The Green Man of Russia: Alexei Navalny
After several chemical attacks that left him partially blinded, opposition leader Alexei Navalny was unexpectedly given a passport on May 4 to allow him to seek medical treatment abroad. The Kremlin irritant had lost his travel privileges several years ago in the midst of his political efforts and legal troubles, but after a bureaucratic struggle between the Federal Migration Service, which gave him the passport, and the Federal Penitentiary Service, which explicitly contacted the media to assert that convicts are not allowed to leave the country, was resolved by the Moscow City Court and the prison service overruled, Navalny flew to Barcelona for ophthalmic surgery.
Although he is barred from running for political office, Navalny’s quixotic campaign to unseat Vladimir Putin in next year’s presidential election on a platform of anti-corruption and Russian nationalism highlights domestic political and economic issues is far more consequential to the Russian leader than any international pressure. The sudden and unsolicited offer from the government indicated that it did not want Navalny’s physical condition to become a cause célèbre, particularly as his attacker has been unofficially identified through surveillance footage as the same person who met with federal lawmakers at the State Duma in Moscow.
Physical violence against Navalny followed him releasing a well-produced video allegedly documenting the lavish lifestyle of Prime Minister Dmitry Medvedev. Although the attacks at first led Navalny to joke that he looked like Shrek or Jim Carrey’s character in the movie The Mask, the lack of police response in the face of increasingly severe assaults demonstrates how damaging the video actually was.
The video, seen almost 21 million times on YouTube at the time of writing, linked a series of leaked emails to a vast charitable network called Fund for the Support of Socially Significant State Projects, operated by friends and classmates of the prime minister. The curiously named charity appeared mostly to purchase and maintain an impressive number of properties and yachts across Russia and Europe, apparently funded by donations from a number of Russian billionaires and heavy borrowing from state banks. The video also connected the emails to the purchases of gadgets, hip clothes, and high-end sneakers, all well-known favorites of the prime minister. In a twist that reflected Medvedev’s enthusiasm for social media, Navalny’s video used geotagging of Instagram posts and drone technology surveillance to place the prime minister wearing the clothes and shoes from the emails in luxurious locations on the occasions he posted selfies and other vacation photos.

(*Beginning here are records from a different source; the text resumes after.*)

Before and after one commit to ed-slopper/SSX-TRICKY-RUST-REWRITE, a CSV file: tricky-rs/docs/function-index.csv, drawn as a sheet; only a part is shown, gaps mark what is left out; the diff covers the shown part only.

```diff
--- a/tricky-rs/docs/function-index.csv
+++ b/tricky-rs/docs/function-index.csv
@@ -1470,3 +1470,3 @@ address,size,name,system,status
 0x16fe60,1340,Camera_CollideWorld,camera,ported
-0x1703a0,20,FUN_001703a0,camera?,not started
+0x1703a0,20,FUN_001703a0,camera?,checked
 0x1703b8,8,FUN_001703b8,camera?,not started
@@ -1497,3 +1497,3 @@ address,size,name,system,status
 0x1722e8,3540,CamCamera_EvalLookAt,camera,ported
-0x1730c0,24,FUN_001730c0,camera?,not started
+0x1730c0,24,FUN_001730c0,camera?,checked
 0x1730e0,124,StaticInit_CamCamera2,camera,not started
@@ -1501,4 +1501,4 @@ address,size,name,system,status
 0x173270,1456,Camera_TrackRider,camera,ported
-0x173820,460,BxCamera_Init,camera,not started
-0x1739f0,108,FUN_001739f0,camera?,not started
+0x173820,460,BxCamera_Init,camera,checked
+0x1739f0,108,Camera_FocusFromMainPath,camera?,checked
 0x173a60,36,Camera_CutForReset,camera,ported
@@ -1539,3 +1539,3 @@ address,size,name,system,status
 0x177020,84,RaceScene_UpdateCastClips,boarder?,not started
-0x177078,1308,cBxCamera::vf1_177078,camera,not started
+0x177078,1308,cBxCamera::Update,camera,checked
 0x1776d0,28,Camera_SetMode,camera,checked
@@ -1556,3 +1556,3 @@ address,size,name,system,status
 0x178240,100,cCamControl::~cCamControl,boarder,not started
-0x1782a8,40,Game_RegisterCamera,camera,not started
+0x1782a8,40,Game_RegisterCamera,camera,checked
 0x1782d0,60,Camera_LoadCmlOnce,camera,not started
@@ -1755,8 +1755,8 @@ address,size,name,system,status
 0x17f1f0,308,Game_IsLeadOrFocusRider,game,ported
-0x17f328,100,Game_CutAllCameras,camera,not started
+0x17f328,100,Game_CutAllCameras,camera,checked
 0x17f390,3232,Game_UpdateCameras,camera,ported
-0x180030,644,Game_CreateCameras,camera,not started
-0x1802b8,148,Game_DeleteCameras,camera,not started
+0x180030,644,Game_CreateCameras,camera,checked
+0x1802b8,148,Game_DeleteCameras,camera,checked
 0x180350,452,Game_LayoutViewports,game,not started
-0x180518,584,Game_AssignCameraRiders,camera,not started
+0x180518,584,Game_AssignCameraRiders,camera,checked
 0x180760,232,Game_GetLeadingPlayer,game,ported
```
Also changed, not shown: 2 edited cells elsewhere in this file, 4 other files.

The video helped catalyze street protests against corruption attended by a hundred thousand people across entire Russia, the largest demonstrations since the Bolotnoya Square protests. It struck a nerve that a time of domestic austerity top government officials continue to enjoy highly luxurious lifestyles. When reached for comment (via Instagram) about the protests, Medvedev’s Marie Antoinette-style response was, “Not a bad day. Went skiing.” The personal approval ratings for Medvedev fell from 52% to 44% in the weeks following (disapproval from 47% to 54%), while approval for the government fell from 49% to 46% (disapproval from 49% to 53%), and the likely voters for Putin in a hypothetical election dropped below the 50% needed to avoid a runoff.
The road to March 2018’s presidential election will end in a fourth presidential victory for Vladimir Putin, barring a major unforeseen shock. Yet the next year will be an uncomfortable one for the incumbent on the domestic scene, leaving the state to point towards foreign achievements for burnishing Putin’s popularity and justifying continuation of the status quo.

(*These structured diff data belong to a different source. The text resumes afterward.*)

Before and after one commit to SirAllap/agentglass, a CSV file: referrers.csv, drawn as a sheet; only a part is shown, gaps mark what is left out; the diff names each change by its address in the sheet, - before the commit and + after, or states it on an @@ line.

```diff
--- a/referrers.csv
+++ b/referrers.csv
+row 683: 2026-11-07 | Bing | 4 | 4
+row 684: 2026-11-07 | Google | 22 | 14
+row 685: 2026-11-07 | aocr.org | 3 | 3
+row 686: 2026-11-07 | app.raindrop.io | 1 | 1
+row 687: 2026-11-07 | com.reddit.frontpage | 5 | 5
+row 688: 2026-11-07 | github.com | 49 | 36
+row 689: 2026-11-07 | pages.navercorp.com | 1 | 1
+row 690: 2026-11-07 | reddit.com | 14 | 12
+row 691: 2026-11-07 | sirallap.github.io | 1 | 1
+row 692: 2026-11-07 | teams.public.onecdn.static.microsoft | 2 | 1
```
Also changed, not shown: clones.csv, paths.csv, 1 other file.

Putin’s foreign policy achievements have brought Russia to a position of importance and relevance scarcely crediblewhen he first assumed office. That foreign policy success has also put him in a situation readily recognizable to previous Russian rulers where foreign success overshadows domestic problems, clearly identifying the divide between the elite and the population.
As noted by American military analyst Dmitry Gorenberg, “Russian foreign policy is driven by the political elites’ search for a new basis for national self-esteem after the collapse of the Soviet Union disrupted old Soviet identities. The collapse did not discredit the Soviet Union’s status as a great power, which has thus remained a core aspiration for Russian political elites. As a result of their perception of Russia’s appropriate status in the world and in their region, they have also sought to maintain Russia’s role as a guiding force among the newly independent states that formerly made up the Soviet Union. This combination of Russia as a global great power and regional hegemon is seen as providing the ruling elite with a source of legitimacy with their domestic constituency.”

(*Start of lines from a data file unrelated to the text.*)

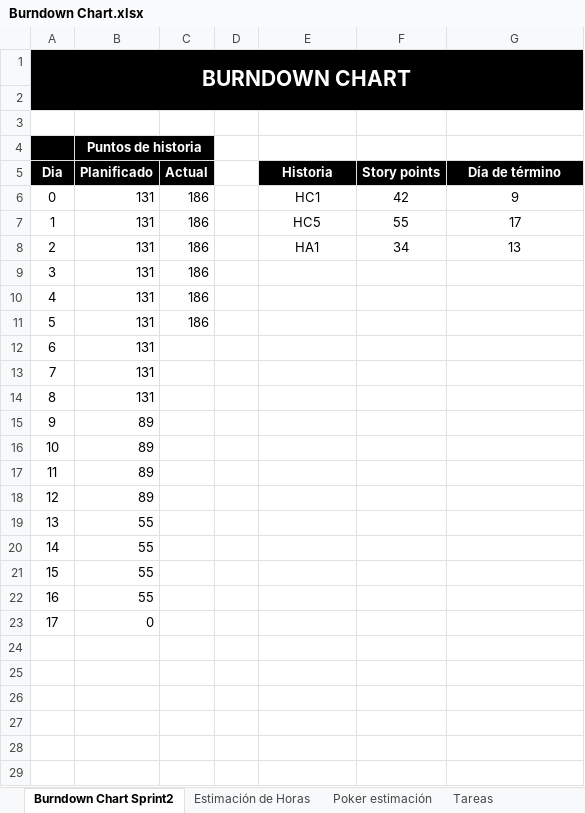
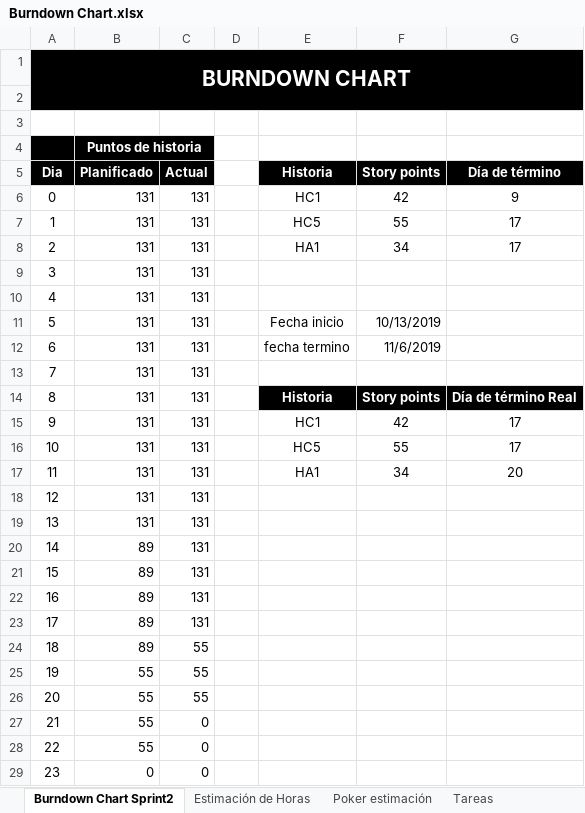
Before and after one commit to DanSotoC/G4HD, an Excel workbook: Documentación/Burndown Chart.xlsx, sheet Burndown Chart Sprint2, drawn as a sheet; values as stored, in another font and other column widths than the file's, no borders; charts and pictures not drawn; removed rows and columns are numbered as before the commit, all else as after; the diff names each change by its address in the sheet, - before the commit and + after, or states it on an @@ line.

Commit message:
burndown Chart actualizado - Sebastian Herrera

```diff
--- a/Documentación/Burndown Chart.xlsx (sheet Burndown Chart Sprint2)
+++ b/Documentación/Burndown Chart.xlsx (sheet Burndown Chart Sprint2)
-C6:C10 (Actual): 186
+C6:C10 (Actual): 131
-G8 (Día de término): 13
+G8 (Día de término): 17
-row 11: 5 | 131 | 186
+row 11: 5 | 131 | 131 |  | Fecha inicio | 10/13/2019
+row 12: 6 | 131 | 131 |  | fecha termino | 11/6/2019
@@ column A (Dia) renumbered from row 13 down @@
-C13 (Actual): (empty)
+C13 (Actual): 131
+row 14: 8 | 131 | 131 |  | Historia | Story points | Día de término Real
+row 15: 9 | 131 | 131 |  | HC1 | 42 | 17
+row 16: 10 | 131 | 131 |  | HC5 | 55 | 17
+row 17: 11 | 131 | 131 |  | HA1 | 34 | 20
-C18:C23 (Actual): (empty)
+C18:C23 (Actual): 131
+row 24: 18 | 89 | 55
-C25:C26 (Actual): (empty)
+C25:C26 (Actual): 55
-C27:C29 (Actual): (empty)
+C27:C29 (Actual): 0
```
Also changed, not shown: sheet Tareas, sheet Poker estimación, charts or pictures, 2 other files.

The expanded diplomatic reach into places like Crimea, Ukraine, and Syria compares unfavorably with the structural economic problems (low oil prices, rule of law concerns in the business sector, and ongoing sanctions) and concomitant declines in consumption. The political pressures introduced at the margin by Navalny are forcing the government to take him seriously, and observers should see the following dynamic play out over the next year to enforce the status quo. Firstly, greater coercion against Navalny and his supporters; secondly, appeals to patriotism to inhibit the average voter from considering Navalny as a serious political figure; thirdly, populist economic measures; and finally, doubling down on seeking foreign policy success to make the implicit argument that without Putin and the system, the barbarians will be at the gates once more.
Whichever direction the Russian election goes, it won’t be easy being green.